┌────────
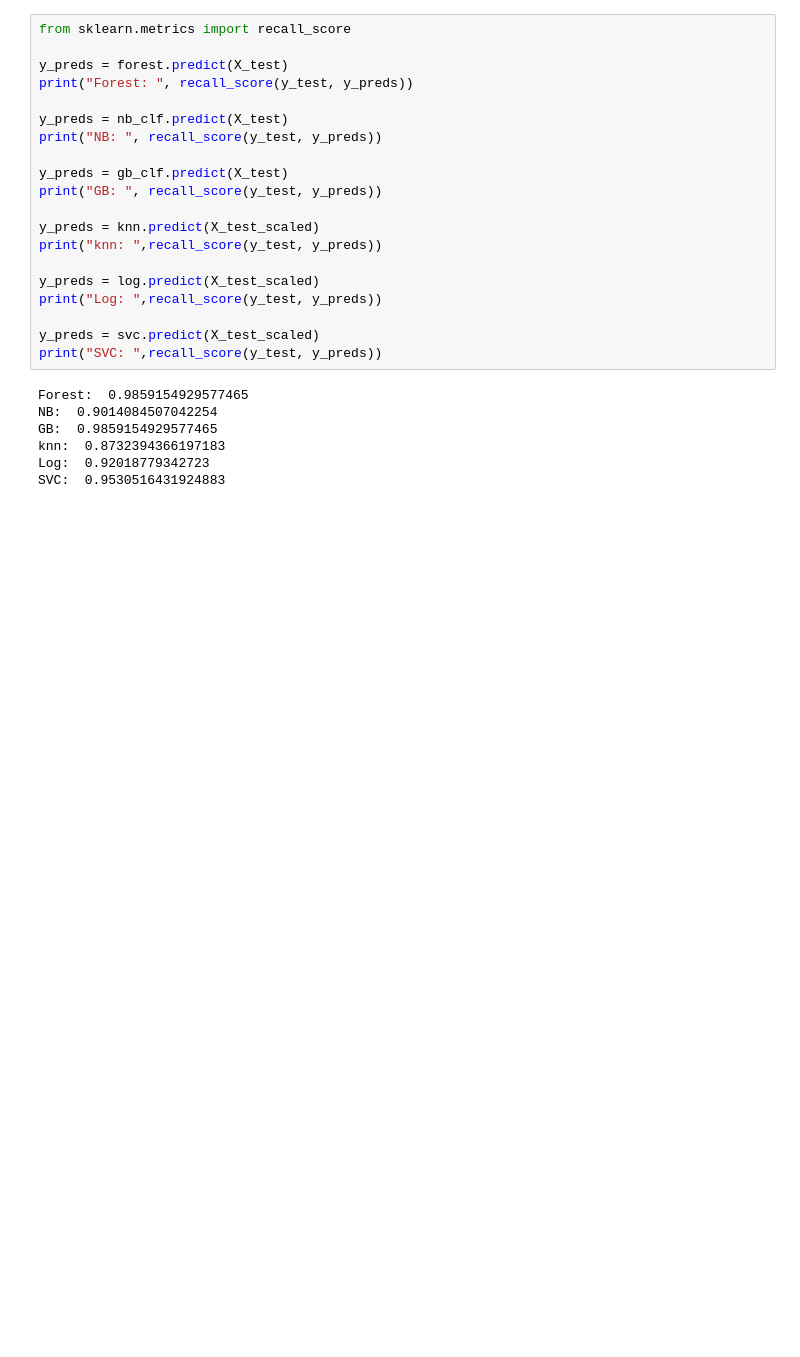
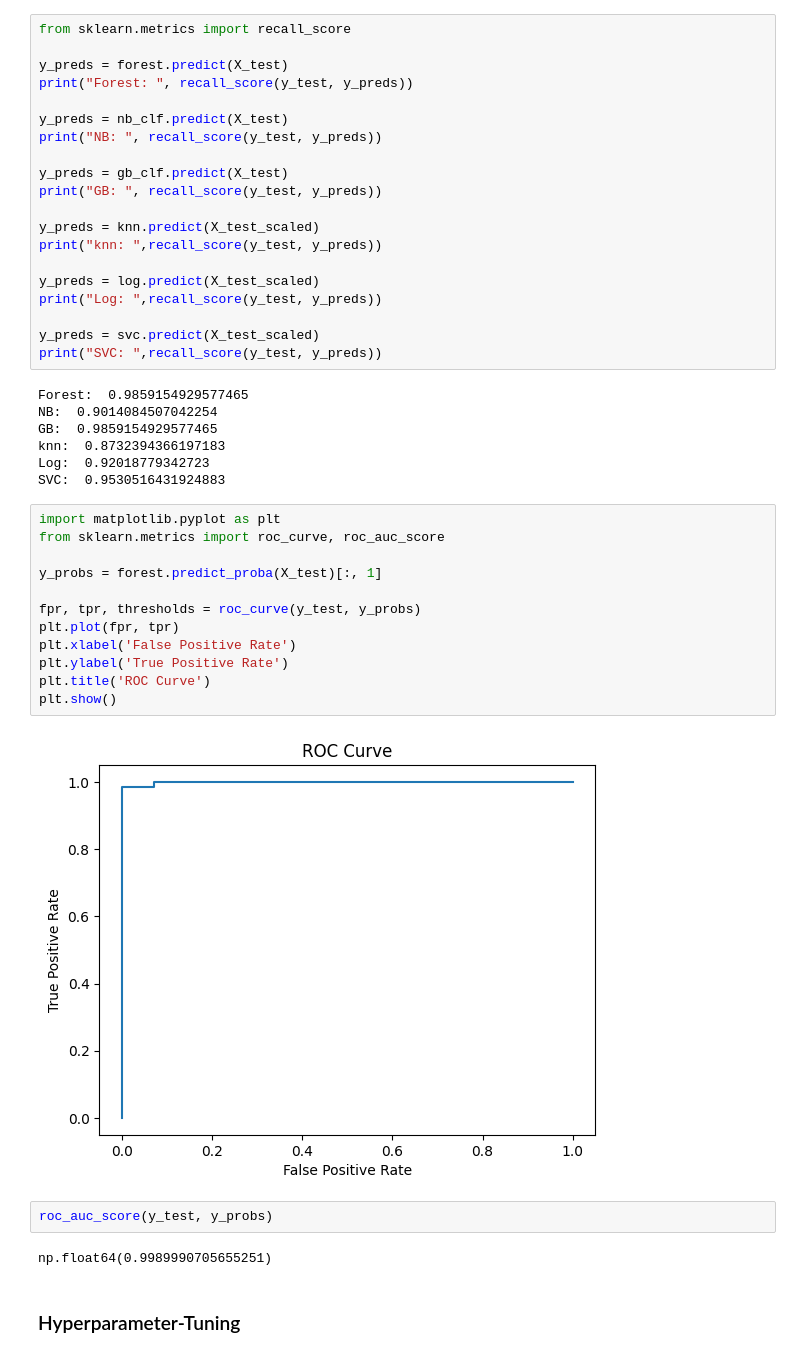
Before and after one commit to Bipin-Kalakheti/HeartSight, a Jupyter notebook: heart.ipynb, the cells around one changed output. Saved outputs shown, nothing was run; the diff lists cells and outputs as text; blank space fills up the shorter version.

```diff
--- a/heart.ipynb
+++ b/heart.ipynb
@@ -127,3 +127,23 @@ GB:  0.9859154929577465
 knn:  0.8732394366197183
 Log:  0.92018779342723
 SVC:  0.9530516431924883
+# %%
+import matplotlib.pyplot as plt
+from sklearn.metrics import roc_curve, roc_auc_score
+
+y_probs = forest.predict_proba(X_test)[:, 1]
+
+fpr, tpr, thresholds = roc_curve(y_test, y_probs)
+plt.plot(fpr, tpr)
+plt.xlabel('False Positive Rate')
+plt.ylabel('True Positive Rate')
+plt.title('ROC Curve')
+plt.show()
+# %% [output]
+[figure, added]
+# %%
+roc_auc_score(y_test, y_probs)
+# %% [output]
+np.float64(0.9989990705655251)
+# %% [markdown]
+### Hyperparameter-Tuning
```
Also changed, not shown: parts of 6 cells of this notebook.
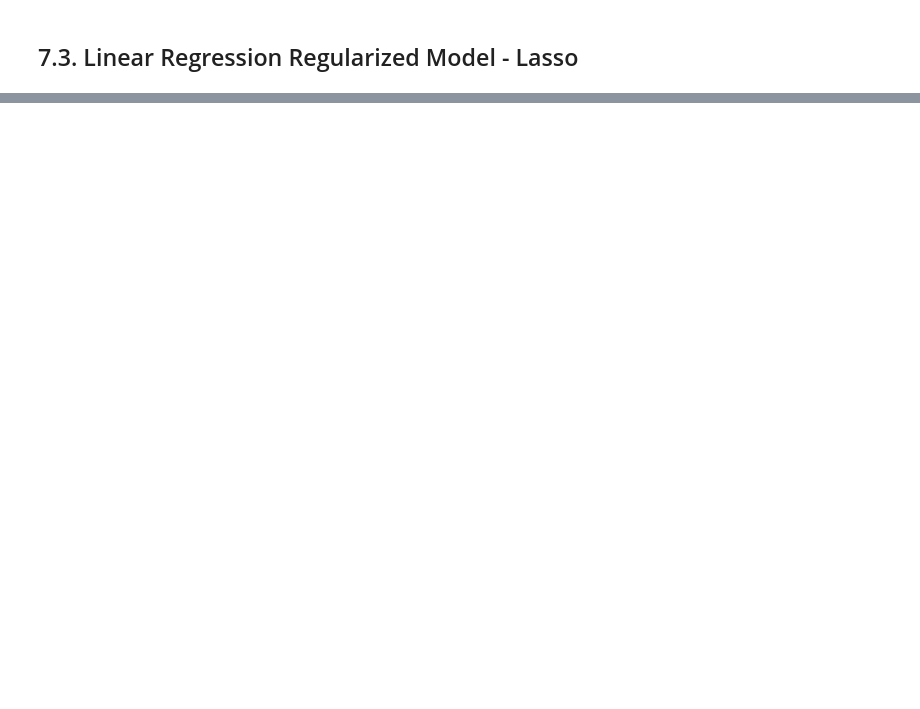
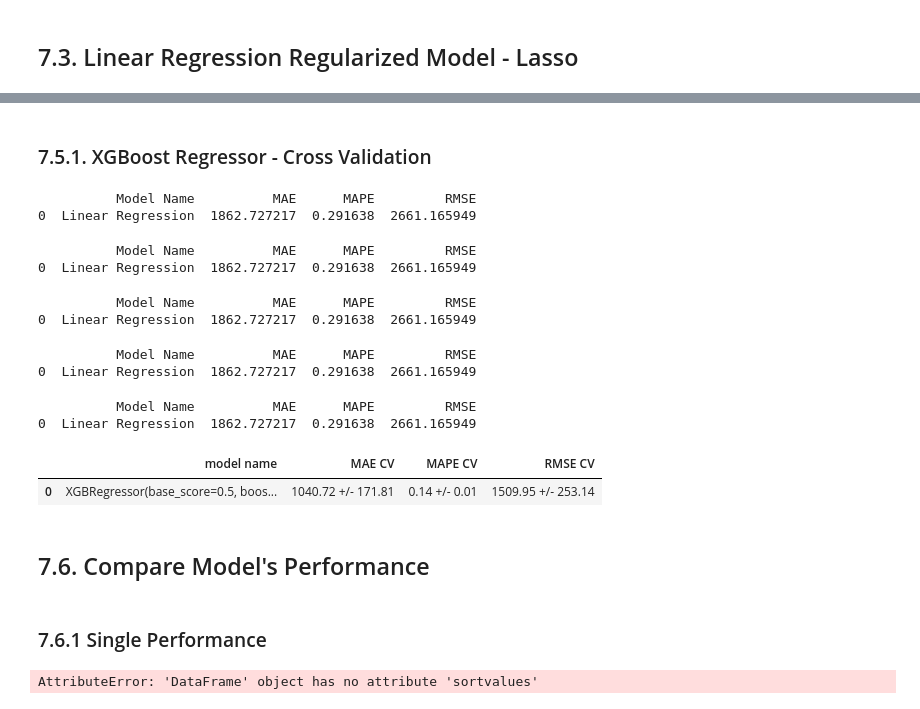
Before and after one commit to felipe471/Data_Science_Em_Producao, a Jupyter notebook: m06_v01_store_sales_prediction.ipynb, the cells around one changed output, grey strips where cells are left out. Drawn from its saved outputs; the diff is of its cells as text; code cells hidden in the pictures; blank space fills up the shorter version.

```diff
--- a/m06_v01_store_sales_prediction.ipynb
+++ b/m06_v01_store_sales_prediction.ipynb
@@ -1221,0 +1382,32 @@ lrr_result
+# %% [markdown]
+### 7.5.1.  XGBoost Regressor - Cross Validation
+# %%
+xgb_result_cv = cross_validation(x_training,
+                                5,
+                                'XGBoost Regressor',
+                                model_xgb,
+                                verbose=False)
+xgb_result_cv
+# %% [output]
+          Model Name          MAE      MAPE         RMSE
+0  Linear Regression  1862.727217  0.291638  2661.165949
+          Model Name          MAE      MAPE         RMSE
+0  Linear Regression  1862.727217  0.291638  2661.165949
+          Model Name          MAE      MAPE         RMSE
+0  Linear Regression  1862.727217  0.291638  2661.165949
+          Model Name          MAE      MAPE         RMSE
+0  Linear Regression  1862.727217  0.291638  2661.165949
+          Model Name          MAE      MAPE         RMSE
+0  Linear Regression  1862.727217  0.291638  2661.165949
+|  | model name | MAE CV | MAPE CV | RMSE CV |
+| 0 | XGBRegressor(base_score=0.5, boos... | 1040.72 +/- 171.81 | 0.14 +/- 0.01 | 1509.95 +/- 253.14 |
+# %% [markdown]
+## 7.6. Compare Model's Performance
+# %% [markdown]
+### 7.6.1 Single Performance
+# %%
+# modelling_result = pd.concat([baseline_result, lr_result, lrr_result, rf_result, xgb_result])
+modelling_result = pd.concat([baseline_result, lr_result, lrr_result, xgb_result])
+modelling_result.sortvalues("RMSE")
+# %% [output]
+AttributeError: 'DataFrame' object has no attribute 'sortvalues'
```
Also changed, not shown: parts of 27 cells of this notebook.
└────────
Exercise requirements —
Please report the number of lines in this material holding the word "cells", and add no other words.

Solution to this task —
4